Please repeat every entry, keeping each one exactly the same.

● ● ●

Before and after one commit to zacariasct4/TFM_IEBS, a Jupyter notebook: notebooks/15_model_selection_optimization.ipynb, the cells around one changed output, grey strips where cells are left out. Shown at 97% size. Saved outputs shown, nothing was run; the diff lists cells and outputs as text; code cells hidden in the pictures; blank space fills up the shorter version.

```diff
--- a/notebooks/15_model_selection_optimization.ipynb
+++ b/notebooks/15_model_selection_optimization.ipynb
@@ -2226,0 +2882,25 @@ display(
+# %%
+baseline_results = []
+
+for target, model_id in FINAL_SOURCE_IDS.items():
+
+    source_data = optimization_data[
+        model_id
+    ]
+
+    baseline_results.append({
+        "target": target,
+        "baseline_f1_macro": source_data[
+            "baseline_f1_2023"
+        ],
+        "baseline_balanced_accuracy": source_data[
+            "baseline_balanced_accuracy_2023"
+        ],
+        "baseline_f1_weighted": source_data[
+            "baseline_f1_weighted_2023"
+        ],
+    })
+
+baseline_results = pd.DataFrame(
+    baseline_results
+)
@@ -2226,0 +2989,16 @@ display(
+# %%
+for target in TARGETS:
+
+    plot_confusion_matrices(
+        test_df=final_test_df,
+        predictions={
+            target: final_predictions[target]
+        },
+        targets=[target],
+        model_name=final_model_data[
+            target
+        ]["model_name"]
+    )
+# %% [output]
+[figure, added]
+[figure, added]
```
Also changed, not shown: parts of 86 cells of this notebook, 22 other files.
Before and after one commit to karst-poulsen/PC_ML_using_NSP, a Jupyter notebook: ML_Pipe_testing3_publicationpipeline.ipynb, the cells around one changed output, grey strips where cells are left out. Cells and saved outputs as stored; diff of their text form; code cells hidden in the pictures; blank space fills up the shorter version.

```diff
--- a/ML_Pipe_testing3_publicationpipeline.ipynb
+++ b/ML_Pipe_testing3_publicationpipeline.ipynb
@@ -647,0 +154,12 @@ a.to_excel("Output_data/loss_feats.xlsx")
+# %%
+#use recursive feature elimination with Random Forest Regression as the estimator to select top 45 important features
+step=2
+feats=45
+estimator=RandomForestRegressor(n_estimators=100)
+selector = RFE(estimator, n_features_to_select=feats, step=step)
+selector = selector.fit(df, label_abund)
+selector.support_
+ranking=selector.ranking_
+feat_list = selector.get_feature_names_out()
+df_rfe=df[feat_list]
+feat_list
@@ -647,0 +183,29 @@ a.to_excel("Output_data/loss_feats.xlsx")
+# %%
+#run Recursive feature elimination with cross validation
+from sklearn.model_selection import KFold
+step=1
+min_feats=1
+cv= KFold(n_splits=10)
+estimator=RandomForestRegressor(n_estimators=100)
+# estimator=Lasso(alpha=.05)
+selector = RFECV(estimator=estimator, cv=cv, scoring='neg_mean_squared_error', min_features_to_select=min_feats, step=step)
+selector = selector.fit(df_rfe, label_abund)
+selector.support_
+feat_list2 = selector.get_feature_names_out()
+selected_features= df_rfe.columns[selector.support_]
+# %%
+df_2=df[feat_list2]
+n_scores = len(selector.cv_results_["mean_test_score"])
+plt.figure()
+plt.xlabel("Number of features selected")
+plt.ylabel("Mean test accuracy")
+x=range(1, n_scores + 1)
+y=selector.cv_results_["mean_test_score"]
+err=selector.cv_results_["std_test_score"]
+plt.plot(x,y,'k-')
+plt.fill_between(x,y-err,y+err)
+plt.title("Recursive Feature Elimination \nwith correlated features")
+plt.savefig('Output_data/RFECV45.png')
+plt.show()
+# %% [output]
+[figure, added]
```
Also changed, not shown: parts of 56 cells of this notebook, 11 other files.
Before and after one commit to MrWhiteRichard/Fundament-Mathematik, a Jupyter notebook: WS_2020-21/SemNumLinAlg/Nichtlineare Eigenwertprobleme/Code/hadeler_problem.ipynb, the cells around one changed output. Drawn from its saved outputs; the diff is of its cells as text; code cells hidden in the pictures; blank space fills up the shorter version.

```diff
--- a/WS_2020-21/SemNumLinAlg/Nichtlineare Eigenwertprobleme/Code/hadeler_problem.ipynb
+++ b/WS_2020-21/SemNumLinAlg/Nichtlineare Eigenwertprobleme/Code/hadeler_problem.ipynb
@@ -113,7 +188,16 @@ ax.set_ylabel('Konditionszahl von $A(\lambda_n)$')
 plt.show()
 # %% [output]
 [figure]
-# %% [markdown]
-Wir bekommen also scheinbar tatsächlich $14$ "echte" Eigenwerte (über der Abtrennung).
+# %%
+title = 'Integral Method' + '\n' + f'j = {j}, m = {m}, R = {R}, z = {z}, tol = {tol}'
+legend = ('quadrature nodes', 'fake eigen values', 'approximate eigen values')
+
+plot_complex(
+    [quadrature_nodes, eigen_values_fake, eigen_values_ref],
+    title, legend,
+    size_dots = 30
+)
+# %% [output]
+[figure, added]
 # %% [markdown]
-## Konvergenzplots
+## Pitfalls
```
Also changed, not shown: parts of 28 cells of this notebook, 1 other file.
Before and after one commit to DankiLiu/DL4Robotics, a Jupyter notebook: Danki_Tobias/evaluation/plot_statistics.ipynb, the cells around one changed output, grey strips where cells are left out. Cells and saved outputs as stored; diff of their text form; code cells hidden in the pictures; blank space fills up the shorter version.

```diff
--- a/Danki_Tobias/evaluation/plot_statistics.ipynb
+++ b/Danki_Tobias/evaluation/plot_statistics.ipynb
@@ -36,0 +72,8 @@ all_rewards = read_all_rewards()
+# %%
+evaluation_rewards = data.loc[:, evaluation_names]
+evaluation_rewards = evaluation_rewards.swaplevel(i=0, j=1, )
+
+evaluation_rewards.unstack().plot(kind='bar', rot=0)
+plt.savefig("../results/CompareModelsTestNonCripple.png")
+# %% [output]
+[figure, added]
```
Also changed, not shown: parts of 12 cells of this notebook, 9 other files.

● ● ●

* The completed task:
Before and after one commit to zacariasct4/TFM_IEBS, a Jupyter notebook: notebooks/15_model_selection_optimization.ipynb, the cells around one changed output, grey strips where cells are left out. Shown at 97% size. Saved outputs shown, nothing was run; the diff lists cells and outputs as text; code cells hidden in the pictures; blank space fills up the shorter version.

```diff
--- a/notebooks/15_model_selection_optimization.ipynb
+++ b/notebooks/15_model_selection_optimization.ipynb
@@ -2226,0 +2882,25 @@ display(
+# %%
+baseline_results = []
+
+for target, model_id in FINAL_SOURCE_IDS.items():
+
+    source_data = optimization_data[
+        model_id
+    ]
+
+    baseline_results.append({
+        "target": target,
+        "baseline_f1_macro": source_data[
+            "baseline_f1_2023"
+        ],
+        "baseline_balanced_accuracy": source_data[
+            "baseline_balanced_accuracy_2023"
+        ],
+        "baseline_f1_weighted": source_data[
+            "baseline_f1_weighted_2023"
+        ],
+    })
+
+baseline_results = pd.DataFrame(
+    baseline_results
+)
@@ -2226,0 +2989,16 @@ display(
+# %%
+for target in TARGETS:
+
+    plot_confusion_matrices(
+        test_df=final_test_df,
+        predictions={
+            target: final_predictions[target]
+        },
+        targets=[target],
+        model_name=final_model_data[
+            target
+        ]["model_name"]
+    )
+# %% [output]
+[figure, added]
+[figure, added]
```
Also changed, not shown: parts of 86 cells of this notebook, 22 other files.
Before and after one commit to karst-poulsen/PC_ML_using_NSP, a Jupyter notebook: ML_Pipe_testing3_publicationpipeline.ipynb, the cells around one changed output, grey strips where cells are left out. Cells and saved outputs as stored; diff of their text form; code cells hidden in the pictures; blank space fills up the shorter version.

```diff
--- a/ML_Pipe_testing3_publicationpipeline.ipynb
+++ b/ML_Pipe_testing3_publicationpipeline.ipynb
@@ -647,0 +154,12 @@ a.to_excel("Output_data/loss_feats.xlsx")
+# %%
+#use recursive feature elimination with Random Forest Regression as the estimator to select top 45 important features
+step=2
+feats=45
+estimator=RandomForestRegressor(n_estimators=100)
+selector = RFE(estimator, n_features_to_select=feats, step=step)
+selector = selector.fit(df, label_abund)
+selector.support_
+ranking=selector.ranking_
+feat_list = selector.get_feature_names_out()
+df_rfe=df[feat_list]
+feat_list
@@ -647,0 +183,29 @@ a.to_excel("Output_data/loss_feats.xlsx")
+# %%
+#run Recursive feature elimination with cross validation
+from sklearn.model_selection import KFold
+step=1
+min_feats=1
+cv= KFold(n_splits=10)
+estimator=RandomForestRegressor(n_estimators=100)
+# estimator=Lasso(alpha=.05)
+selector = RFECV(estimator=estimator, cv=cv, scoring='neg_mean_squared_error', min_features_to_select=min_feats, step=step)
+selector = selector.fit(df_rfe, label_abund)
+selector.support_
+feat_list2 = selector.get_feature_names_out()
+selected_features= df_rfe.columns[selector.support_]
+# %%
+df_2=df[feat_list2]
+n_scores = len(selector.cv_results_["mean_test_score"])
+plt.figure()
+plt.xlabel("Number of features selected")
+plt.ylabel("Mean test accuracy")
+x=range(1, n_scores + 1)
+y=selector.cv_results_["mean_test_score"]
+err=selector.cv_results_["std_test_score"]
+plt.plot(x,y,'k-')
+plt.fill_between(x,y-err,y+err)
+plt.title("Recursive Feature Elimination \nwith correlated features")
+plt.savefig('Output_data/RFECV45.png')
+plt.show()
+# %% [output]
+[figure, added]
```
Also changed, not shown: parts of 56 cells of this notebook, 11 other files.
Before and after one commit to MrWhiteRichard/Fundament-Mathematik, a Jupyter notebook: WS_2020-21/SemNumLinAlg/Nichtlineare Eigenwertprobleme/Code/hadeler_problem.ipynb, the cells around one changed output. Drawn from its saved outputs; the diff is of its cells as text; code cells hidden in the pictures; blank space fills up the shorter version.

```diff
--- a/WS_2020-21/SemNumLinAlg/Nichtlineare Eigenwertprobleme/Code/hadeler_problem.ipynb
+++ b/WS_2020-21/SemNumLinAlg/Nichtlineare Eigenwertprobleme/Code/hadeler_problem.ipynb
@@ -113,7 +188,16 @@ ax.set_ylabel('Konditionszahl von $A(\lambda_n)$')
 plt.show()
 # %% [output]
 [figure]
-# %% [markdown]
-Wir bekommen also scheinbar tatsächlich $14$ "echte" Eigenwerte (über der Abtrennung).
+# %%
+title = 'Integral Method' + '\n' + f'j = {j}, m = {m}, R = {R}, z = {z}, tol = {tol}'
+legend = ('quadrature nodes', 'fake eigen values', 'approximate eigen values')
+
+plot_complex(
+    [quadrature_nodes, eigen_values_fake, eigen_values_ref],
+    title, legend,
+    size_dots = 30
+)
+# %% [output]
+[figure, added]
 # %% [markdown]
-## Konvergenzplots
+## Pitfalls
```
Also changed, not shown: parts of 28 cells of this notebook, 1 other file.
Before and after one commit to DankiLiu/DL4Robotics, a Jupyter notebook: Danki_Tobias/evaluation/plot_statistics.ipynb, the cells around one changed output, grey strips where cells are left out. Cells and saved outputs as stored; diff of their text form; code cells hidden in the pictures; blank space fills up the shorter version.

```diff
--- a/Danki_Tobias/evaluation/plot_statistics.ipynb
+++ b/Danki_Tobias/evaluation/plot_statistics.ipynb
@@ -36,0 +72,8 @@ all_rewards = read_all_rewards()
+# %%
+evaluation_rewards = data.loc[:, evaluation_names]
+evaluation_rewards = evaluation_rewards.swaplevel(i=0, j=1, )
+
+evaluation_rewards.unstack().plot(kind='bar', rot=0)
+plt.savefig("../results/CompareModelsTestNonCripple.png")
+# %% [output]
+[figure, added]
```
Also changed, not shown: parts of 12 cells of this notebook, 9 other files.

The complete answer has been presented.